▶ **Task instructions**:
From the listing below, pull out every line where the string "notebook" appears.

▶ **Exercise data**:

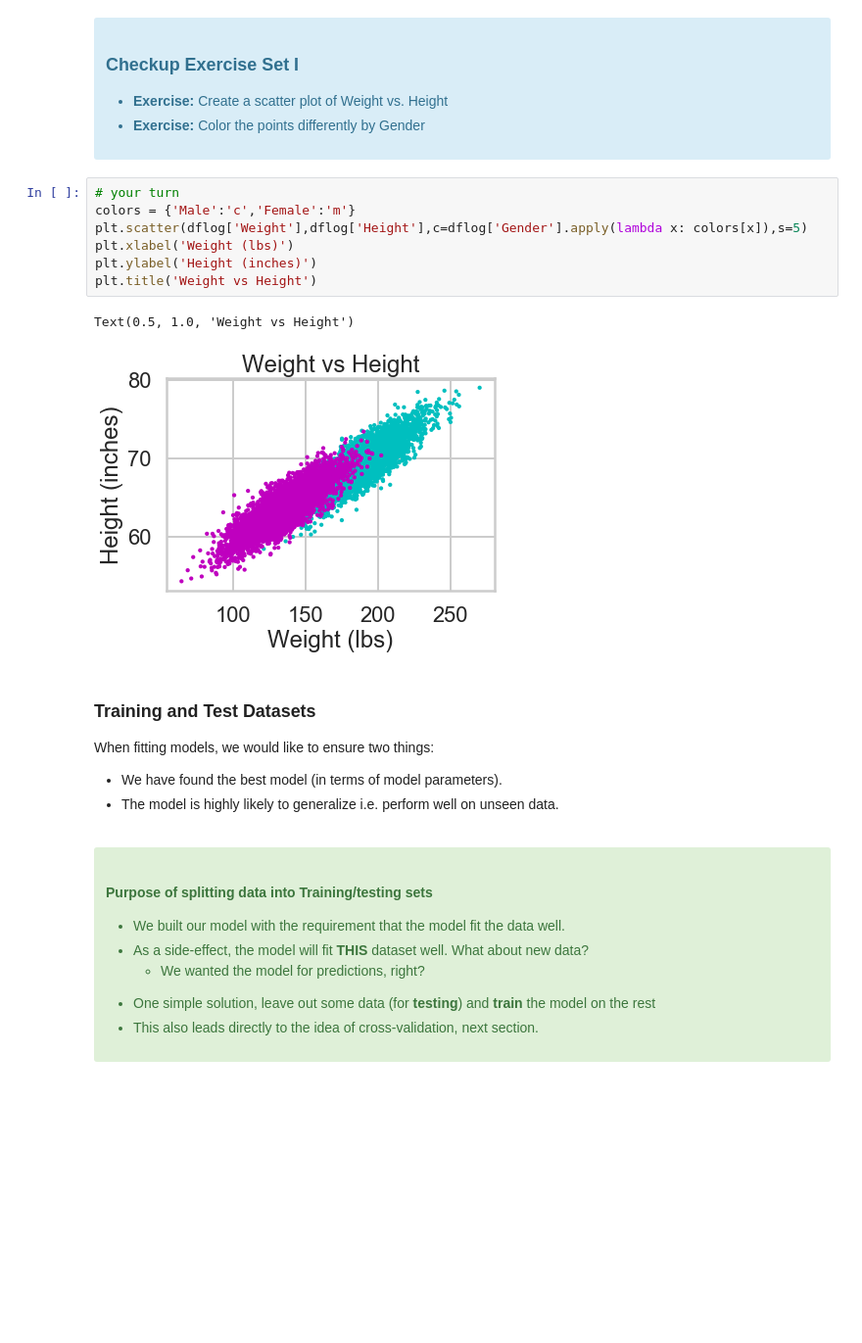
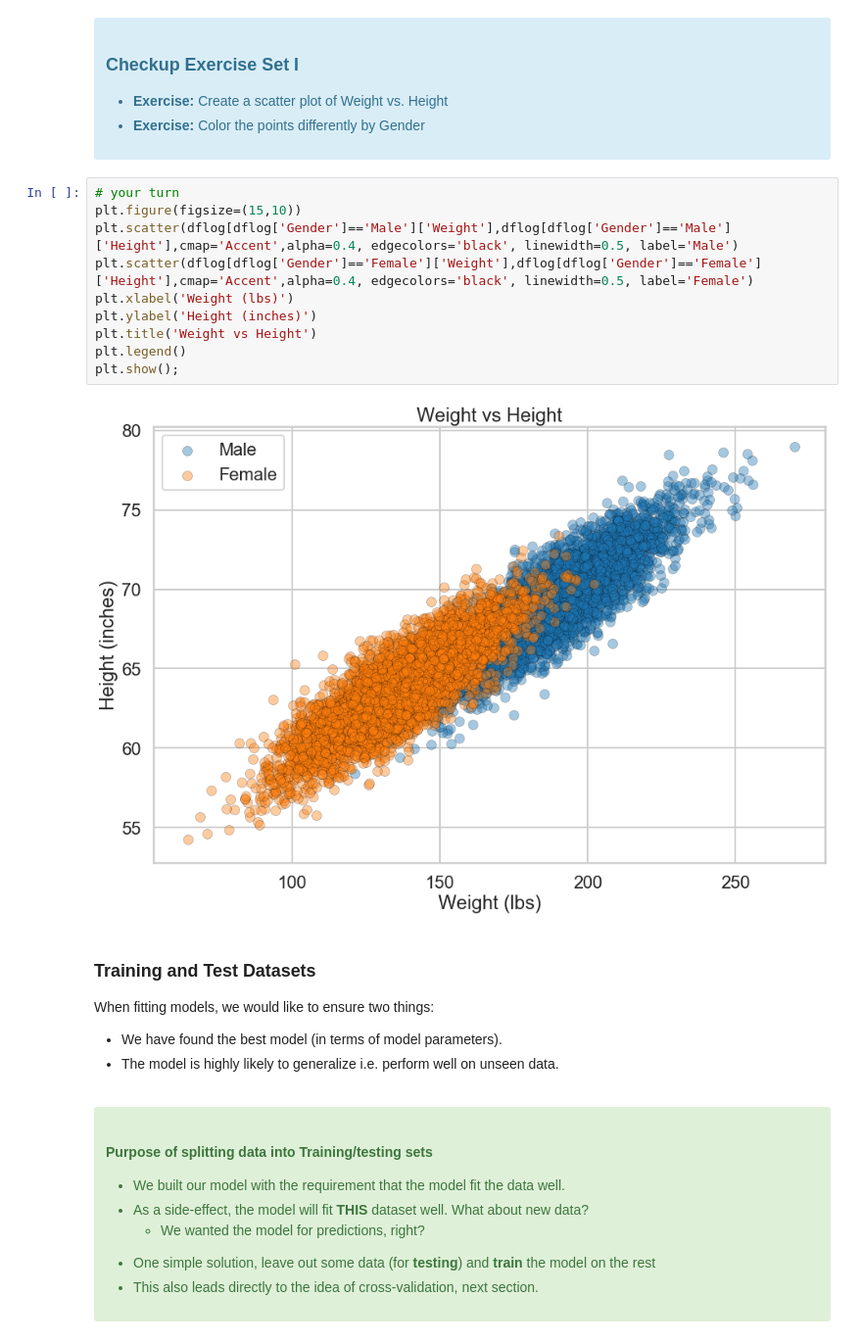
Before and after one commit to chejuichia/DataScienceStudy, a Jupyter notebook: logistic_regression/Mini_Project_Logistic_Regression.ipynb, the cells around one changed output. Shown at 98% size. Saved outputs shown, nothing was run; the diff lists cells and outputs as text; blank space fills up the shorter version.

```diff
--- a/logistic_regression/Mini_Project_Logistic_Regression.ipynb
+++ b/logistic_regression/Mini_Project_Logistic_Regression.ipynb
@@ -120,16 +120,18 @@ with the "response" or "label" $y$ as a plain array of 0s and 1s for binary clas
   <li> <b>Exercise:</b> Color the points differently by Gender
 </ul>
 </div>
-# %%
-# your turn
-colors = {'Male':'c','Female':'m'}
-plt.scatter(dflog['Weight'],dflog['Height'],c=dflog['Gender'].apply(lambda x: colors[x]),s=5)
-plt.xlabel('Weight (lbs)')
-plt.ylabel('Height (inches)')
-plt.title('Weight vs Height')
-# %% [output]
-Text(0.5, 1.0, 'Weight vs Height')
-[figure, removed]
+# %%
+# your turn
+plt.figure(figsize=(15,10))
+plt.scatter(dflog[dflog['Gender']=='Male']['Weight'],dflog[dflog['Gender']=='Male']['Height'],cmap='Accent',alpha=0.4, edgecolors='black', linewidth=0.5, label='Male')
+plt.scatter(dflog[dflog['Gender']=='Female']['Weight'],dflog[dflog['Gender']=='Female']['Height'],cmap='Accent',alpha=0.4, edgecolors='black', linewidth=0.5, label='Female')
+plt.xlabel('Weight (lbs)')
+plt.ylabel('Height (inches)')
+plt.title('Weight vs Height')
+plt.legend()
+plt.show();
+# %% [output]
+[figure, added]
 # %% [markdown]
 ### Training and Test Datasets
 
```
Also changed, not shown: parts of 13 cells of this notebook.
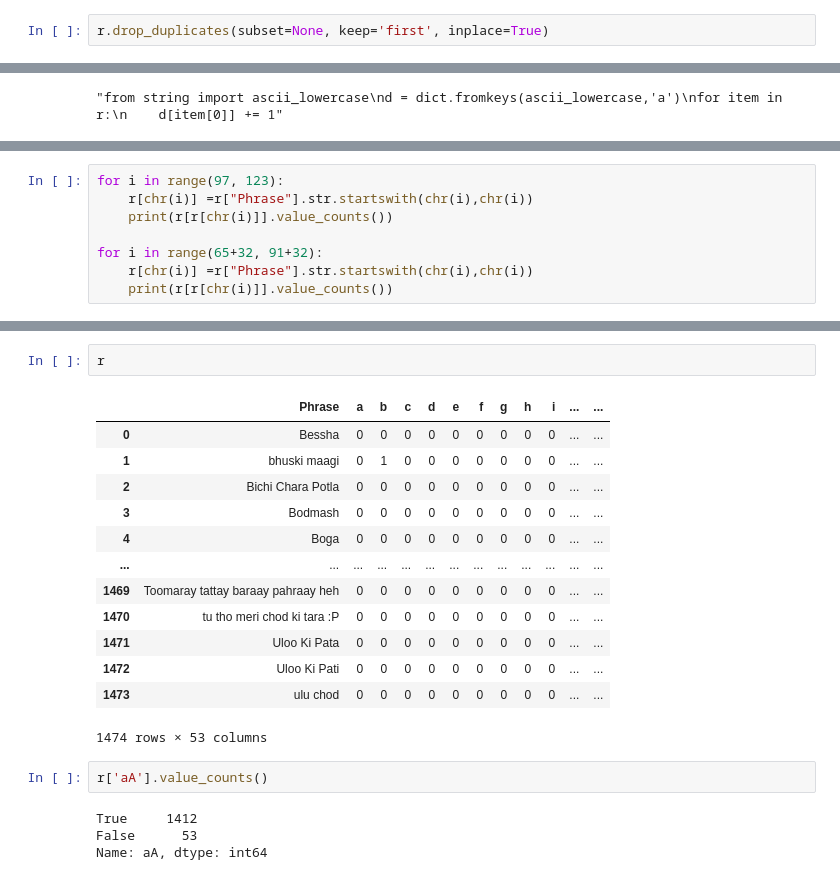
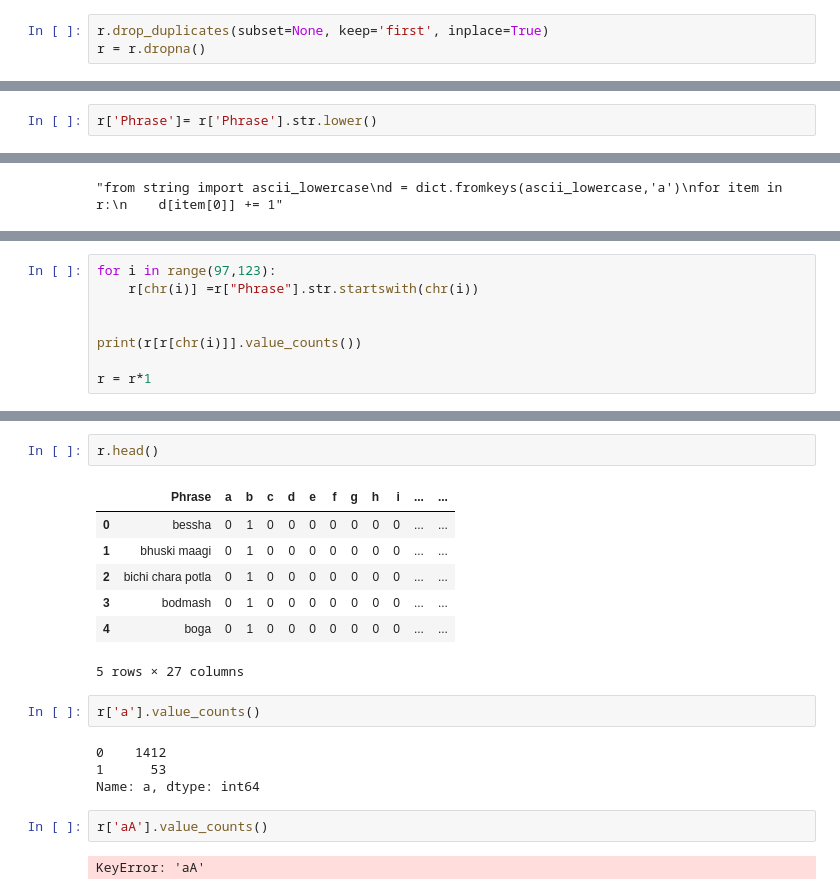
Before and after one commit to viveks-codes/IBW-Dataset, a Jupyter notebook: PrepAndMerge.ipynb, the cells around one changed output, grey strips where cells are left out. Drawn from its saved outputs; the diff is of its cells as text.

```diff
--- a/PrepAndMerge.ipynb
+++ b/PrepAndMerge.ipynb
@@ -103,6 +103,7 @@ r.head()
 | 4 | Boga |
 # %%
 r.drop_duplicates(subset=None, keep='first', inplace=True)
+r = r.dropna()
 # %%
 r.shape
 # %% [output]
@@ -110,5 +111,7 @@ r.shape
 # %%
 r.columns = ['Phrase']
+# %%
+r['Phrase']= r['Phrase'].str.lower()
 # %%
 r.head()
 # %% [output]
@@ -150,9 +133,9 @@ d
 # %%
-for i in range(97, 123):
-    r[chr(i)] =r["Phrase"].str.startswith(chr(i),chr(i))
-    print(r[r[chr(i)]].value_counts())
+for i in range(97,123):
+    r[chr(i)] =r["Phrase"].str.startswith(chr(i))
 
-for i in range(65+32, 91+32):
-    r[chr(i)] =r["Phrase"].str.startswith(chr(i),chr(i))
-    print(r[r[chr(i)]].value_counts())
+
+print(r[r[chr(i)]].value_counts())
+
+r = r*1
 # %% [output]
@@ -178,22 +170,20 @@ r = r*1
 # %%
-r
+r.head()
 # %% [output]
 |  | Phrase | a | b | c | d | e | f | g | h | i | ... | ... |
-| 0 | Bessha | 0 | 0 | 0 | 0 | 0 | 0 | 0 | 0 | 0 | ... | ... |
+| 0 | bessha | 0 | 1 | 0 | 0 | 0 | 0 | 0 | 0 | 0 | ... | ... |
 | 1 | bhuski maagi | 0 | 1 | 0 | 0 | 0 | 0 | 0 | 0 | 0 | ... | ... |
-| 2 | Bichi Chara Potla | 0 | 0 | 0 | 0 | 0 | 0 | 0 | 0 | 0 | ... | ... |
-| 3 | Bodmash | 0 | 0 | 0 | 0 | 0 | 0 | 0 | 0 | 0 | ... | ... |
-| 4 | Boga | 0 | 0 | 0 | 0 | 0 | 0 | 0 | 0 | 0 | ... | ... |
-| ... | ... | ... | ... | ... | ... | ... | ... | ... | ... | ... | ... | ... |
-| 1469 | Toomaray tattay baraay pahraay heh | 0 | 0 | 0 | 0 | 0 | 0 | 0 | 0 | 0 | ... | ... |
-| 1470 | tu tho meri chod ki tara :P | 0 | 0 | 0 | 0 | 0 | 0 | 0 | 0 | 0 | ... | ... |
-| 1471 | Uloo Ki Pata | 0 | 0 | 0 | 0 | 0 | 0 | 0 | 0 | 0 | ... | ... |
-| 1472 | Uloo Ki Pati | 0 | 0 | 0 | 0 | 0 | 0 | 0 | 0 | 0 | ... | ... |
-| 1473 | ulu chod | 0 | 0 | 0 | 0 | 0 | 0 | 0 | 0 | 0 | ... | ... |
+| 2 | bichi chara potla | 0 | 1 | 0 | 0 | 0 | 0 | 0 | 0 | 0 | ... | ... |
+| 3 | bodmash | 0 | 1 | 0 | 0 | 0 | 0 | 0 | 0 | 0 | ... | ... |
+| 4 | boga | 0 | 1 | 0 | 0 | 0 | 0 | 0 | 0 | 0 | ... | ... |
-1474 rows × 53 columns
+5 rows × 27 columns
+# %%
+r['a'].value_counts()
+# %% [output]
+0    1412
+1      53
+Name: a, dtype: int64
 # %%
 r['aA'].value_counts()
 # %% [output]
-True     1412
-False      53
-Name: aA, dtype: int64
+KeyError: 'aA'
```
Also changed, not shown: parts of 10 cells of this notebook.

▶ **Reply to the task**:
Before and after one commit to chejuichia/DataScienceStudy, a Jupyter notebook: logistic_regression/Mini_Project_Logistic_Regression.ipynb, the cells around one changed output. Shown at 98% size. Saved outputs shown, nothing was run; the diff lists cells and outputs as text; blank space fills up the shorter version.
Also changed, not shown: parts of 13 cells of this notebook.
Before and after one commit to viveks-codes/IBW-Dataset, a Jupyter notebook: PrepAndMerge.ipynb, the cells around one changed output, grey strips where cells are left out. Drawn from its saved outputs; the diff is of its cells as text.
Also changed, not shown: parts of 10 cells of this notebook.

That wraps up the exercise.